Segment Open
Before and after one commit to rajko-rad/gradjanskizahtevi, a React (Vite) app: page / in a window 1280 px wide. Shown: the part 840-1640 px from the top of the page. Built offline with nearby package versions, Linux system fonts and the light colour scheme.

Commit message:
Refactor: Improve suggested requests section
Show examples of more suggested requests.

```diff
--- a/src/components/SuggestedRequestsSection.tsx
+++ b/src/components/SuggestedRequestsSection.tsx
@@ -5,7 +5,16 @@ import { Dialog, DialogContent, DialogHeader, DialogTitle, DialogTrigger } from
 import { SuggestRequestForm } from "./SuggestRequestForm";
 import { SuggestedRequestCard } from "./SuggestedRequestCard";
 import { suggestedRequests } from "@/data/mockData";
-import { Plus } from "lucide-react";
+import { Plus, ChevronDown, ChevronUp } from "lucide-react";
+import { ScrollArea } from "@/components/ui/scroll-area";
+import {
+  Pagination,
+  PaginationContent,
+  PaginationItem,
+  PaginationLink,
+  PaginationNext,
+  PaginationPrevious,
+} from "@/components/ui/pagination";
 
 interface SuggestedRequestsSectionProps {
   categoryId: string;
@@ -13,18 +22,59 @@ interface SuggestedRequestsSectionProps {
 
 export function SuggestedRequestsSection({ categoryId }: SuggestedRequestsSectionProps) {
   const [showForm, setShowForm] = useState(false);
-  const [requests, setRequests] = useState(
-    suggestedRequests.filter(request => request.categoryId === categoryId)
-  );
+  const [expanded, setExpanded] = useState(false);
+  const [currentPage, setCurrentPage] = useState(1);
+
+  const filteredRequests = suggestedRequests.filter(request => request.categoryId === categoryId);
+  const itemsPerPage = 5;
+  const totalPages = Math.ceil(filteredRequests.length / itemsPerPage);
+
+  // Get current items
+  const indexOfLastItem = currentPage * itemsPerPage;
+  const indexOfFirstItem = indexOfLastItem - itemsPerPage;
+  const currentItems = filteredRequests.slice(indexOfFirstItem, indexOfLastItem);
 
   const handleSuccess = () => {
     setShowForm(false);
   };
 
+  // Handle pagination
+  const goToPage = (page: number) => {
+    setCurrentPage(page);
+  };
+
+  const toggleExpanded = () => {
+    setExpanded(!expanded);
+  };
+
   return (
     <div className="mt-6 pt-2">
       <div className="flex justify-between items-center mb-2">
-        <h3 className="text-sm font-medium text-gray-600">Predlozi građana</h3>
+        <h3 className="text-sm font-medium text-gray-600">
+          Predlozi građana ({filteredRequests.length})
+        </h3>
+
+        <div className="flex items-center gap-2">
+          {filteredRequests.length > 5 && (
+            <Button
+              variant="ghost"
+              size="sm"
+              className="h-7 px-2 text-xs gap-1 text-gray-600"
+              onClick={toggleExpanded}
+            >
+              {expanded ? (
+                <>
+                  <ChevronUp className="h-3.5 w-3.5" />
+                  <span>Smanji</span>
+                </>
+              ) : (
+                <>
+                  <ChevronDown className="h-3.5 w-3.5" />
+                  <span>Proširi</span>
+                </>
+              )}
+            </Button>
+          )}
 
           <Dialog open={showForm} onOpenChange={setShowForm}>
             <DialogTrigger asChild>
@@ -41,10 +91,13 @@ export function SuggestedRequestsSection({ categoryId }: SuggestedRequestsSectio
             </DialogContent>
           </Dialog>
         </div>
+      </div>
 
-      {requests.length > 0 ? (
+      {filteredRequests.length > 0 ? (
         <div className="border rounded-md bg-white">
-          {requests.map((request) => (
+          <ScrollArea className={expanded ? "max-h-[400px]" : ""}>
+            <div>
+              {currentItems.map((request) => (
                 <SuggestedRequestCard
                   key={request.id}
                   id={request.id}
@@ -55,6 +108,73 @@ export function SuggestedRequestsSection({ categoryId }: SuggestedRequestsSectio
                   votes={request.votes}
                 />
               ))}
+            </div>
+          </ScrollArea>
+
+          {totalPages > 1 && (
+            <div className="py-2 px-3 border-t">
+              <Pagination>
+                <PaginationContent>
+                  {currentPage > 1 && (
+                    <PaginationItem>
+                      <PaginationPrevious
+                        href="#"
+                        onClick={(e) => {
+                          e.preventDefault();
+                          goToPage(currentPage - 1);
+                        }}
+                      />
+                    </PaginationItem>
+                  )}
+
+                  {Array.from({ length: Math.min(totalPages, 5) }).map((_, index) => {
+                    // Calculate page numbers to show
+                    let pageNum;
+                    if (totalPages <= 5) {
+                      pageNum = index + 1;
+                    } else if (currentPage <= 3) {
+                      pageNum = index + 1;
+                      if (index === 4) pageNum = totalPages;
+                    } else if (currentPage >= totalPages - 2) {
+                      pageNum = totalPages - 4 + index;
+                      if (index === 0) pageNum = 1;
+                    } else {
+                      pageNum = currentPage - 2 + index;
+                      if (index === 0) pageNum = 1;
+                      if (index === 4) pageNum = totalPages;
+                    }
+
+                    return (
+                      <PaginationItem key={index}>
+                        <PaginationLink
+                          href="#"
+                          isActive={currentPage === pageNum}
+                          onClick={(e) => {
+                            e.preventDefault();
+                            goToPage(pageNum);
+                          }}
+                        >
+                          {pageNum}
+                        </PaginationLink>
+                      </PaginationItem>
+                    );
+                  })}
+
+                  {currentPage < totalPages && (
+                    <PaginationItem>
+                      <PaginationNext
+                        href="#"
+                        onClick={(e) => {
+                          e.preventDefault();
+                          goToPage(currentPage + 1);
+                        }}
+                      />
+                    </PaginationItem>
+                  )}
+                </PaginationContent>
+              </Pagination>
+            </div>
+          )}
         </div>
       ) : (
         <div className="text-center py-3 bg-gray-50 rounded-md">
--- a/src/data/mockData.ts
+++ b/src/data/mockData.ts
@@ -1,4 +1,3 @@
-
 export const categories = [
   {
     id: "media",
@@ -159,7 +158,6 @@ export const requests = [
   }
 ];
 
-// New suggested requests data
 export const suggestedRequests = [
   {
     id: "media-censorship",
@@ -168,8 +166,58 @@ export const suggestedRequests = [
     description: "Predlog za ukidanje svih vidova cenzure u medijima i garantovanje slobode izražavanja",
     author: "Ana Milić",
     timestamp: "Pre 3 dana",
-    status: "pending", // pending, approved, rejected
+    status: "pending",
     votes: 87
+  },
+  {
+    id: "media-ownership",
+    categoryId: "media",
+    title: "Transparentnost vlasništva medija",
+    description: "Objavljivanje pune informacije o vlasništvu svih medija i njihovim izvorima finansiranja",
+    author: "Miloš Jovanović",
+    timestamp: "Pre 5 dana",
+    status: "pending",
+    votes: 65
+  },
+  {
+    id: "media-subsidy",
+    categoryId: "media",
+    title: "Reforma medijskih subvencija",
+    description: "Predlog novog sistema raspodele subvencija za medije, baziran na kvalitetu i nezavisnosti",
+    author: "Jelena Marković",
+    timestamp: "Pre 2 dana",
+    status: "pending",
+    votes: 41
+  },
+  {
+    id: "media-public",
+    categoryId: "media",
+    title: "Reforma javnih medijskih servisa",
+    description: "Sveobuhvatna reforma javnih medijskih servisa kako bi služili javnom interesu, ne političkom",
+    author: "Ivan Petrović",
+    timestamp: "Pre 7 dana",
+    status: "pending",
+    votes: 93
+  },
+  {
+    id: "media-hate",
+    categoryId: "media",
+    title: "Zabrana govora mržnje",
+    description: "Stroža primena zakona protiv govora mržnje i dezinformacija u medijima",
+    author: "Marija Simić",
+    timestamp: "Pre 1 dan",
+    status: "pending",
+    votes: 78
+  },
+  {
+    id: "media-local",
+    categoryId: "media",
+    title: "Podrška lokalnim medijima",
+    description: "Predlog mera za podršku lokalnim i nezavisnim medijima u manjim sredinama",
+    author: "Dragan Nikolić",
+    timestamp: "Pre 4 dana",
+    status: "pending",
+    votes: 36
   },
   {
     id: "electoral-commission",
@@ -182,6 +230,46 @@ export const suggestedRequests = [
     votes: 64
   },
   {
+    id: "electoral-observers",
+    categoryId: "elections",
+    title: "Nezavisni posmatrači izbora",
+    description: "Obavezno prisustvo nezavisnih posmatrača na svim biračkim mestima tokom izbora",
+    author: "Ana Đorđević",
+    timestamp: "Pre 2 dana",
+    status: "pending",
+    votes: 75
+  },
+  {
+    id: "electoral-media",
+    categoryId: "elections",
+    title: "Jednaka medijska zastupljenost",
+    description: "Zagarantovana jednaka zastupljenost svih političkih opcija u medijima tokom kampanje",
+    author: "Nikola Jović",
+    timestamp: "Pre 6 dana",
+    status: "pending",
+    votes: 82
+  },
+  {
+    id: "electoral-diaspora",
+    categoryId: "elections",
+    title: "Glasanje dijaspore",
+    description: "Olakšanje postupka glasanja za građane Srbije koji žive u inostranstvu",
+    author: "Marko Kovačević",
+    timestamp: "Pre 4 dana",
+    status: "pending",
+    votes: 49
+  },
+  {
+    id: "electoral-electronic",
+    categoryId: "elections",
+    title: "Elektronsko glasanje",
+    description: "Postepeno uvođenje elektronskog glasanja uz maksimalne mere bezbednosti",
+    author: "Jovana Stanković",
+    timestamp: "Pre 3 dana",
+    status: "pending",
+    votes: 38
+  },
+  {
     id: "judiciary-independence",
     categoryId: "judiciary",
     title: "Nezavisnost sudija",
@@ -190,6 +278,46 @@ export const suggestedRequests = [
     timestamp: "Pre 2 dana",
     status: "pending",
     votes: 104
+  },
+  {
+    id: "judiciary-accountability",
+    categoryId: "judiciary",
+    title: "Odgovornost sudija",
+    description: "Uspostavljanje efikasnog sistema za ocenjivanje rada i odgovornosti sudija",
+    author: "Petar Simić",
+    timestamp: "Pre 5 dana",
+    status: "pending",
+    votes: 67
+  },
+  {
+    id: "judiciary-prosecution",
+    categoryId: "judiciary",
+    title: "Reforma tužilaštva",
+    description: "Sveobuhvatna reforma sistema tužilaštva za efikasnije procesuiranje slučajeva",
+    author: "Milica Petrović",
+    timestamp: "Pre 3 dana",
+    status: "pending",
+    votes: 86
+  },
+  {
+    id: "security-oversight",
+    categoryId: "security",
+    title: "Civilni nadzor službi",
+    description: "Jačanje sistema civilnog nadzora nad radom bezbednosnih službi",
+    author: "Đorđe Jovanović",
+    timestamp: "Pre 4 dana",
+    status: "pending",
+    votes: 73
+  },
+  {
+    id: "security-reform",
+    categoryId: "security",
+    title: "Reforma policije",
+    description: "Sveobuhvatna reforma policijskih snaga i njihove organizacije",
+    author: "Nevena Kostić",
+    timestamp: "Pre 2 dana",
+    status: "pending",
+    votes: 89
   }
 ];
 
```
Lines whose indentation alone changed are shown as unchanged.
Segment Closed
Segment Open
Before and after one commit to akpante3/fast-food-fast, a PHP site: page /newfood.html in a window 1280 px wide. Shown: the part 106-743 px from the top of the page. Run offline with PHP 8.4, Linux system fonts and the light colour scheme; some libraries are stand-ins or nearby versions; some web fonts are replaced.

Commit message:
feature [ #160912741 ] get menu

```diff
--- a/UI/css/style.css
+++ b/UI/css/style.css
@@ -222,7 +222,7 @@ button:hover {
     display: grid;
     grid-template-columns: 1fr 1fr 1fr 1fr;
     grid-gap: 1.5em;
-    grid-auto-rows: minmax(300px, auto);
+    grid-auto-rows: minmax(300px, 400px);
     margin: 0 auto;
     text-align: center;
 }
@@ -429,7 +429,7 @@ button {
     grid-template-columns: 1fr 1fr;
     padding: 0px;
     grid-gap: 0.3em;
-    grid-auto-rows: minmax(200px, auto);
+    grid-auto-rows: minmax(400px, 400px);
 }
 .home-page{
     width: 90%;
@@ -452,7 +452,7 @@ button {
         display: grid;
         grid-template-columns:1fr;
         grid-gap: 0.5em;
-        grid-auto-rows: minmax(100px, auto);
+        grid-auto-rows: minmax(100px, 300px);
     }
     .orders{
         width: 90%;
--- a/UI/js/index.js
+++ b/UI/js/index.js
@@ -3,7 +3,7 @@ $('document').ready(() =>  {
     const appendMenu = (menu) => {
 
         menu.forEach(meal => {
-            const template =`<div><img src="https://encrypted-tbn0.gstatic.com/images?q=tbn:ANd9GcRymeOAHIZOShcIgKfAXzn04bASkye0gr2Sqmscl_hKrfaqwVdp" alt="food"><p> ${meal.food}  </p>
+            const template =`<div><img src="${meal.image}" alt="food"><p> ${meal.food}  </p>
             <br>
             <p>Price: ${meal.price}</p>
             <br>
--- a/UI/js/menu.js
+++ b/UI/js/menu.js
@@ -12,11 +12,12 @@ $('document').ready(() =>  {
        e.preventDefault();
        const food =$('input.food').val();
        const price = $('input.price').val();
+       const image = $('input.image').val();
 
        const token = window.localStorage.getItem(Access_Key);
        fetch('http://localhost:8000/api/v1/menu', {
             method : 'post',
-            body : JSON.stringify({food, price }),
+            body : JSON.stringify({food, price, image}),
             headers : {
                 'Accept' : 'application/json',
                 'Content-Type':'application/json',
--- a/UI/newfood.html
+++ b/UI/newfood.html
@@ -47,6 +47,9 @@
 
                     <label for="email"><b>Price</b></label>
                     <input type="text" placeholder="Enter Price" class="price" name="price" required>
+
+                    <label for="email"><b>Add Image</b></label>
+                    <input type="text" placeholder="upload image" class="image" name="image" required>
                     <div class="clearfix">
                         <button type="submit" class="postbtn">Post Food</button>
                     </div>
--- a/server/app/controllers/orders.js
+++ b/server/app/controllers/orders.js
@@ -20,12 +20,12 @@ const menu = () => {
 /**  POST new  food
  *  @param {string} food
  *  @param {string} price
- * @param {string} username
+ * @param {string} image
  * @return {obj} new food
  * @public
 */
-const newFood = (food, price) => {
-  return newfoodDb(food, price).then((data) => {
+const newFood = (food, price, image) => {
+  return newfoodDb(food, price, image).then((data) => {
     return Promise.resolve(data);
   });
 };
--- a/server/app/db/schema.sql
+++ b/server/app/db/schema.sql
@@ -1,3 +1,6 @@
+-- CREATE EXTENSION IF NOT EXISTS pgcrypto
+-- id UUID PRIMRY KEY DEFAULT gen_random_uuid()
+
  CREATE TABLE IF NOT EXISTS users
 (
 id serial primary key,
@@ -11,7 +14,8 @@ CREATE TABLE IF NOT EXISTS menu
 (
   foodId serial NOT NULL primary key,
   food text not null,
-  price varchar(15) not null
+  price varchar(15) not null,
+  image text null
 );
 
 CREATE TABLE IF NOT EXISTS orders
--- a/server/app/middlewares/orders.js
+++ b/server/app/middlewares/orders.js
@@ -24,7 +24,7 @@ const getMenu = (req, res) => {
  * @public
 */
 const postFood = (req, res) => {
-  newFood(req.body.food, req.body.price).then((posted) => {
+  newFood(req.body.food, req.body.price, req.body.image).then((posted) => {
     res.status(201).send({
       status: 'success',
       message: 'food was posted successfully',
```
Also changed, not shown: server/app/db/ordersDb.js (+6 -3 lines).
Segment Closed
> The problem
Bring together all lines from the listing that contain the word "useState".

> Written response
   const [showForm, setShowForm] = useState(false);
-  const [requests, setRequests] = useState(
+  const [expanded, setExpanded] = useState(false);
+  const [currentPage, setCurrentPage] = useState(1);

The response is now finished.